Our first update of what was seen from the Trail Camera at the shorebird scrape was back in mid-May. Here we are covering from mid-May into June, including some peak shorebird migration timing!
As the shorebirds turn up where they turn up, we can’t always identify them from the photos. They are often too far away from the trail camera (which is limited by the resolution)! Often, we can tell from the silhouette the general type of bird (shorebird, duck, etc.).
Starting off with the end of May. May 12th, we had some wild temperature swings according to the trail camera, with a low of -2 degrees at 5:30am and a high of +30 at 4:30pm! We had 1 unknown shorebird and 2 American Avocets
In general, American Avocets are some of our most commonly identified shorebirds in the trail camera – likely due in part to their stand-out coloration and size that makes them easy to see even with the trail camera resolution. Avocets were at the scrape May 12 (see above), May 14 and May 16-19. It was always a pair of Avocets. They are a species that breeds in southern Manitoba, so this could be a breeding pair, if indeed it is always the same individuals.
We had Godwits show up multiple times – very likely Marbled Godwits. We also had one really great photo of a Marbled Godwit showing its beautiful cinnamon underwing! Godwits showed up at the scrape on May 14 (5 individuals), May 15 and May 19.
There were a couple exciting days on May 14th, May 15th and May 17th where Golden Plovers showed up. At my best count there were 27 on May 14th, 10 or so on May 15th and 11 on May 17th.
There were also Yellowlegs on May 13-15 (between 1-4 individuals) and May 18th (1 individual). There were likely more Yellowlegs mixed in with the various “unknown” shorebirds listed below.
Other shorebirds that showed up in this period include a single Willet (May 17th), Killdeer (1 on May 16, 2 on May 17th) and Wilson’s Phalaropes (2 on May 14th, and 3 on May 17th).
By far the largest category of shorebirds, was unfortunately those that were not identifiable. We had a total of at least 29 mystery shorebirds using the scrape in May.
In terms of other water and wetland birds species using the scrape there were a variety of waterfowl such as Swans, Canvasbacks, Redheads, Northern Shovelers, Mallards, Canada Geese (with young), Scaup, Yellow-headed Blackbirds, Red-winged Blackbirds, a Franklin’s Gull and and an unidentifiable species of grebe.
The number and diversity of species decreased in June. The beginning of June is still part of the spring shorebirds migration (for example the International Shorebird Survey ends June 15th) however, the later half of June is firmly in the breeding bird season.
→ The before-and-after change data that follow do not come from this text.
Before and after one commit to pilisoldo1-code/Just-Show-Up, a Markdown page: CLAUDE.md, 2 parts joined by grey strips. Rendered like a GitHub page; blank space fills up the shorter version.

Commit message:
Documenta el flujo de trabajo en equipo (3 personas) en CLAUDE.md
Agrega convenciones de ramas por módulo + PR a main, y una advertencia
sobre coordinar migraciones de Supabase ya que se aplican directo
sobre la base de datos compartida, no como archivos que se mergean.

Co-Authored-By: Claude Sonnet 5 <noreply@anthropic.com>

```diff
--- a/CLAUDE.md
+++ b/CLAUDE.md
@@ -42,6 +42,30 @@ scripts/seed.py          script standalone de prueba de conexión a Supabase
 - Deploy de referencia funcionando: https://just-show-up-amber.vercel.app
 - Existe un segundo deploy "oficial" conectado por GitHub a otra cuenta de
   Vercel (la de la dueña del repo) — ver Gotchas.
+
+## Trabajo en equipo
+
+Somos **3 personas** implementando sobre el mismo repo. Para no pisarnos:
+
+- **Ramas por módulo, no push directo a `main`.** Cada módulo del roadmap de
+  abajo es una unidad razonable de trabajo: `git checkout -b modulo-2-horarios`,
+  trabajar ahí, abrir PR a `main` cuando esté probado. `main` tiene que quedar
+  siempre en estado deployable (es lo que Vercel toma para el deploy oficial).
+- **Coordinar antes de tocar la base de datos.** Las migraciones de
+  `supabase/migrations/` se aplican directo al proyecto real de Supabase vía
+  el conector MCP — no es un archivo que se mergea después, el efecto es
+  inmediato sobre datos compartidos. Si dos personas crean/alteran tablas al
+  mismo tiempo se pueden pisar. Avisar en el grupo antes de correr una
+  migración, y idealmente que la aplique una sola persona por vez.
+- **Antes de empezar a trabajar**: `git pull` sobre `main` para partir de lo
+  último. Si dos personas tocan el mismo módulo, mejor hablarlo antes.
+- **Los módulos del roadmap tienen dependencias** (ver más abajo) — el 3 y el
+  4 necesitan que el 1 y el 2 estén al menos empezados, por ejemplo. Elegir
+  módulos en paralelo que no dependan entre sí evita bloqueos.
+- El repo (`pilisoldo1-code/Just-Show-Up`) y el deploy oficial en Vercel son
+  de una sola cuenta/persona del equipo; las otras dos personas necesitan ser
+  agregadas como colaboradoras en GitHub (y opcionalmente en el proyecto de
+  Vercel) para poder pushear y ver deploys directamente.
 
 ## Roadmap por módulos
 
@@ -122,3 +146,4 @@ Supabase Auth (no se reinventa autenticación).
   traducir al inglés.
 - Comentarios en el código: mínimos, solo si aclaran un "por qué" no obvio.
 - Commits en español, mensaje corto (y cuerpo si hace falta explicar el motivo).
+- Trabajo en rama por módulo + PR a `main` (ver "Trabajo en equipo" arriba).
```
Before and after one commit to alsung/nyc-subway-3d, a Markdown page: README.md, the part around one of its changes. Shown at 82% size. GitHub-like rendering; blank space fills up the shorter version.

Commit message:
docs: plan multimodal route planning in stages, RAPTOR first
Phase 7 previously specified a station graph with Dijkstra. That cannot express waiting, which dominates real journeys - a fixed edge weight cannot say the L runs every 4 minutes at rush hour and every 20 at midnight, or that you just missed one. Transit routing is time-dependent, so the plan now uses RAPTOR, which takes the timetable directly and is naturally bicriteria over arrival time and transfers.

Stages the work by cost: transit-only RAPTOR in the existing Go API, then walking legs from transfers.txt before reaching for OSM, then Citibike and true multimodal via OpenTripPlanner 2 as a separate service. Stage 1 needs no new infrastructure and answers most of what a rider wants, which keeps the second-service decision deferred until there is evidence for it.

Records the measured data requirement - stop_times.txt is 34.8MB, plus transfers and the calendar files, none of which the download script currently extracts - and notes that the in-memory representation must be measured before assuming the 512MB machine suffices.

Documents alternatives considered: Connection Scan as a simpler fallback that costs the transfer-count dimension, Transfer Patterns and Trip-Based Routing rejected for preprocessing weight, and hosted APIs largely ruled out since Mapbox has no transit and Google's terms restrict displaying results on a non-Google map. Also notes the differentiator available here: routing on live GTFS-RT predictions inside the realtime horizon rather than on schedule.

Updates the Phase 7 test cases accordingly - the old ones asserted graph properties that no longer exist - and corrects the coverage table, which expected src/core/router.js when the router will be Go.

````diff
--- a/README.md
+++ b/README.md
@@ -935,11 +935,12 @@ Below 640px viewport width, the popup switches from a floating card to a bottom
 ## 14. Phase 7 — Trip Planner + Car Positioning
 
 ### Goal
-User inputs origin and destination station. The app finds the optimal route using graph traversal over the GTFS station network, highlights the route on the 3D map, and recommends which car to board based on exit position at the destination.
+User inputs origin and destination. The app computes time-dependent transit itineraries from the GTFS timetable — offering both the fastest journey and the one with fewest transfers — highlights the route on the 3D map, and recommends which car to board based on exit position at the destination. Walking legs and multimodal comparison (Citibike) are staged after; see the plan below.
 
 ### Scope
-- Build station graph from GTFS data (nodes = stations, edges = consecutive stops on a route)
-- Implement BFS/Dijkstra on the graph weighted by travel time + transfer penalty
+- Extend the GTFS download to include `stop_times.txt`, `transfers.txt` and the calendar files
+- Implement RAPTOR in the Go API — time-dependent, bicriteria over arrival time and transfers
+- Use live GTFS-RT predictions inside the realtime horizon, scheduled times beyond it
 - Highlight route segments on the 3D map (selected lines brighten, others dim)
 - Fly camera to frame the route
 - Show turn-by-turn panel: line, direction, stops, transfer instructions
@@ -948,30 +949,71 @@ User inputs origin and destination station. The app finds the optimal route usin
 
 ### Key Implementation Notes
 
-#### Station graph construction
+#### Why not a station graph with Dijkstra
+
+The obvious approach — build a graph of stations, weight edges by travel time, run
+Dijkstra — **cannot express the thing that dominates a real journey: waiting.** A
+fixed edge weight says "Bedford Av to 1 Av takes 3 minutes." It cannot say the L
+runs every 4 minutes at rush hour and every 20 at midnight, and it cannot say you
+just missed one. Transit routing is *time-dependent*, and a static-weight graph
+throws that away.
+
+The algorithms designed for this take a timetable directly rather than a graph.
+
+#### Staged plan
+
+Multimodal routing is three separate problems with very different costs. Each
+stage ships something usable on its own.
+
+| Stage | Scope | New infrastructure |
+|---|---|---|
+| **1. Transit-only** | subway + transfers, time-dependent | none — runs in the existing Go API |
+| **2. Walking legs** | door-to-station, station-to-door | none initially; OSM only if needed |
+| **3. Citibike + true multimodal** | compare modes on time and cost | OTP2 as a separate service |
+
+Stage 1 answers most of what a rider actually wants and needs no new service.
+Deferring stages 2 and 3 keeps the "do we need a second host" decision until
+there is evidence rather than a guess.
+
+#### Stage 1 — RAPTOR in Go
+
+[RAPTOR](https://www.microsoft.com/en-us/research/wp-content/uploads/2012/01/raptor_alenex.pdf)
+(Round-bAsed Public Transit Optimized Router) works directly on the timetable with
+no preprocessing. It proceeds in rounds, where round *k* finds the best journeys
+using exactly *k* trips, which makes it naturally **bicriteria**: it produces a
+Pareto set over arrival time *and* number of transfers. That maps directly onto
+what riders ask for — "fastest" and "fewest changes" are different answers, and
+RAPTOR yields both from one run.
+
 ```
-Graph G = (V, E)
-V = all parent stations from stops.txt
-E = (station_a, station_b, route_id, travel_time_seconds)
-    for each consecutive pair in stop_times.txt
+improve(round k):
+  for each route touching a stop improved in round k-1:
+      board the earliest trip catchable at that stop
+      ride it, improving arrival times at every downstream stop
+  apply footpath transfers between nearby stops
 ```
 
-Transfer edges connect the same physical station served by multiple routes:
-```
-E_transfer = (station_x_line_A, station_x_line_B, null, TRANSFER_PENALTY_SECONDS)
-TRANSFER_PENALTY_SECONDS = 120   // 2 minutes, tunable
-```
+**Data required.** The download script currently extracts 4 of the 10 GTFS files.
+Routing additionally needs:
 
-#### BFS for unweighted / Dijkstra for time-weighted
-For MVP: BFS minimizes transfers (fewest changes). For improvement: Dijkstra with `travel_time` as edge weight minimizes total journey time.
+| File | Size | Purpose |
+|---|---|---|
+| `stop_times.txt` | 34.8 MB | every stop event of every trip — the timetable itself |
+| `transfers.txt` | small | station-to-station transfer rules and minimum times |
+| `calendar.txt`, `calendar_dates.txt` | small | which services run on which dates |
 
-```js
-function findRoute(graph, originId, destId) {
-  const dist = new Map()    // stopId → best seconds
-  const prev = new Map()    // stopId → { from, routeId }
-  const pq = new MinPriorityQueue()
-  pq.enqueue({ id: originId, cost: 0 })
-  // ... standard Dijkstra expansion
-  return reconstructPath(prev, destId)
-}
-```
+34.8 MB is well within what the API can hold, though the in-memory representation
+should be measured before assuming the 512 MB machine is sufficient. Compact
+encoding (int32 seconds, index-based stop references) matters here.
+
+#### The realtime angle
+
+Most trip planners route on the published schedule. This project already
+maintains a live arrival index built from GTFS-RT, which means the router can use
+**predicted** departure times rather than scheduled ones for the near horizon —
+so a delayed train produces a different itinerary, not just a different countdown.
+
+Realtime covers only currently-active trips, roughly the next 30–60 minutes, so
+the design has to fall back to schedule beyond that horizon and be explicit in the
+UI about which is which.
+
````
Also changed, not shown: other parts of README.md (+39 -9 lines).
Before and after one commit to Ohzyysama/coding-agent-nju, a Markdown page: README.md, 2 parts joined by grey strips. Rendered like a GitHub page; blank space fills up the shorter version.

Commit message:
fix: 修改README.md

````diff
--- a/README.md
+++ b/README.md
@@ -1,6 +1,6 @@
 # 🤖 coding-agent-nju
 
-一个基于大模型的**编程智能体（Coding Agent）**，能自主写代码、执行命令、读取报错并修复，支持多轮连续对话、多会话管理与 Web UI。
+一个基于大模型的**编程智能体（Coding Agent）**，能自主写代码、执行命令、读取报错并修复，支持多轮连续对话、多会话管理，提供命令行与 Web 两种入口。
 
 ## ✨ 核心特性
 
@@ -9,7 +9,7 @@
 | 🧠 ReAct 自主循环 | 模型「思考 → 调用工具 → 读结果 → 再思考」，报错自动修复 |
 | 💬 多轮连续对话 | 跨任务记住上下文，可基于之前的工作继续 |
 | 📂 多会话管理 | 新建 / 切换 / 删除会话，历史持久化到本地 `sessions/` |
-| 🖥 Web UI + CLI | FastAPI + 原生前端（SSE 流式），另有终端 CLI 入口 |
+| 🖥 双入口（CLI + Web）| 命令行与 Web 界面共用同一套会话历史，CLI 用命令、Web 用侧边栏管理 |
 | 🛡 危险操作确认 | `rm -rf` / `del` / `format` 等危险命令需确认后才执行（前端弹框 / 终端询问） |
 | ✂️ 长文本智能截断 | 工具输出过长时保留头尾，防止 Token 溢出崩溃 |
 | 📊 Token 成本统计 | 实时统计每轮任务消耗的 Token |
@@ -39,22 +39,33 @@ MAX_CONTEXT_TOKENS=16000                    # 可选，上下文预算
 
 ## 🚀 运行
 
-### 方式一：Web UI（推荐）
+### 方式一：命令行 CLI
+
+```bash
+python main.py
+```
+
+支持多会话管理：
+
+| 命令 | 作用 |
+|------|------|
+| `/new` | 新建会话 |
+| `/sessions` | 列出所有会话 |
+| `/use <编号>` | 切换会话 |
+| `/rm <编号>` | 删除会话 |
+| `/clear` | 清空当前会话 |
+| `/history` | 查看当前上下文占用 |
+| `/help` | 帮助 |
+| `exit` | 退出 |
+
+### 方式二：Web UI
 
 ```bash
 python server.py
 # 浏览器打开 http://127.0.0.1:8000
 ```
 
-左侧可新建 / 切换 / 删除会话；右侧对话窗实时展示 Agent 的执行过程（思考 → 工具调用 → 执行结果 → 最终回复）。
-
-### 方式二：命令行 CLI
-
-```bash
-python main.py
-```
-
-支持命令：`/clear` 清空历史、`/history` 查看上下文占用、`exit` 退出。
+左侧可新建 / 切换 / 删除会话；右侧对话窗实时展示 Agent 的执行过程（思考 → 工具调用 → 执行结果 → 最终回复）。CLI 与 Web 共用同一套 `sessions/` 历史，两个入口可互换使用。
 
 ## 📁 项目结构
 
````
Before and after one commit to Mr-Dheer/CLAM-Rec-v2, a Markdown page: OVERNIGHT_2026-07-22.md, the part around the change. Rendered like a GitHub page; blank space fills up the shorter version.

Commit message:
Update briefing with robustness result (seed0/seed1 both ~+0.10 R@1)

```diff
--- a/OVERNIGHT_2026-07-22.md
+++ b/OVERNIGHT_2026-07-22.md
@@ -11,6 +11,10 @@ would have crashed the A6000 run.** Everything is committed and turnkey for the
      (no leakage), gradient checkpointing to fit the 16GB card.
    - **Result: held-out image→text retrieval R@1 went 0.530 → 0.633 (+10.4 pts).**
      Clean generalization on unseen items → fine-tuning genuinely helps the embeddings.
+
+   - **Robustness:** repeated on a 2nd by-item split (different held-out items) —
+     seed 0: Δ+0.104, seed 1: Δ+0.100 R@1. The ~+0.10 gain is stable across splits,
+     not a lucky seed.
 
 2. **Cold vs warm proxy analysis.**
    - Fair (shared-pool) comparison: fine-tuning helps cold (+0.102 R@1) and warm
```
Not surprisingly we had Killdeer show up a lot on our trail cameras. We caught Killdeer on all but 10 days in June (and some of those days had unidentifiable shorebirds, which could have been Killdeer). There was only ever a maximum of two Killdeer, so perhaps a pair that was breeding nearby.
Other shorebird species that breed in southern Manitoba that showed up quite often in early June were the American Avocet and Marbled Godwit. The American Avocet was seen on June 4 (4 individuals) June 5 (one individual), June 9th (1 individual), and June 14th (2 individuals). Marbled Godwits were seen on June 6 (2 individuals), June 15 (6 individuals), June 16 (2 individuals) and June 17 (1 individual). There was one identifiable Willet who visited on June 7th.
Similar to May, the number of shorebirds using the scrape is higher than my numbers above for June suggest due to the difficultly in identification, as well as likely missing some individuals due to how well many camouflage with their surroundings! In June I had 34 mystery shorebirds.
Other bird species seen on the scrape in June were Canada Geese (adults and young), Swans, Mallards, Redheads, Blue-winged Teal, Yellow-headed Blackbirds, Red-winged Blackbirds, Northern Shovelers, Tree Swallows and a Black-billed Magpie.
In total for May and June there were 7 species of shorebirds identified, and at least 14 other non-shorebird species.
Something else to touch on this year is the lack of water at the shorebird scrape and in the associated pond! We started the spring with very little snow on the ground to melt, and therefore very little spring runoff to feed the scrape and the pond. Then, as everyone knows, we have had very hot and dry weather for a large portion of the summer. In June, for example, I had two instances of rain show up on the trail camera – June 9th and June 19th! As a result, the scrape is completely dry, and water levels in the pond are low. It has certainly been an interesting year to observe how our target species are using the shorebird scrape.
We are now just moving into the start of fall shorebird migration, as the yearly cycle of migratory shorebirds begins again. If you are interested in volunteering for or learning more about the International Shorebirds Survey (ISS) please send an email to email@example.com. We have ISS routes at Oak Lake/ Plum Lakes IBA, Whitewater Lake IBA, the Shoal Lakes IBA and Oak Hammock Marsh.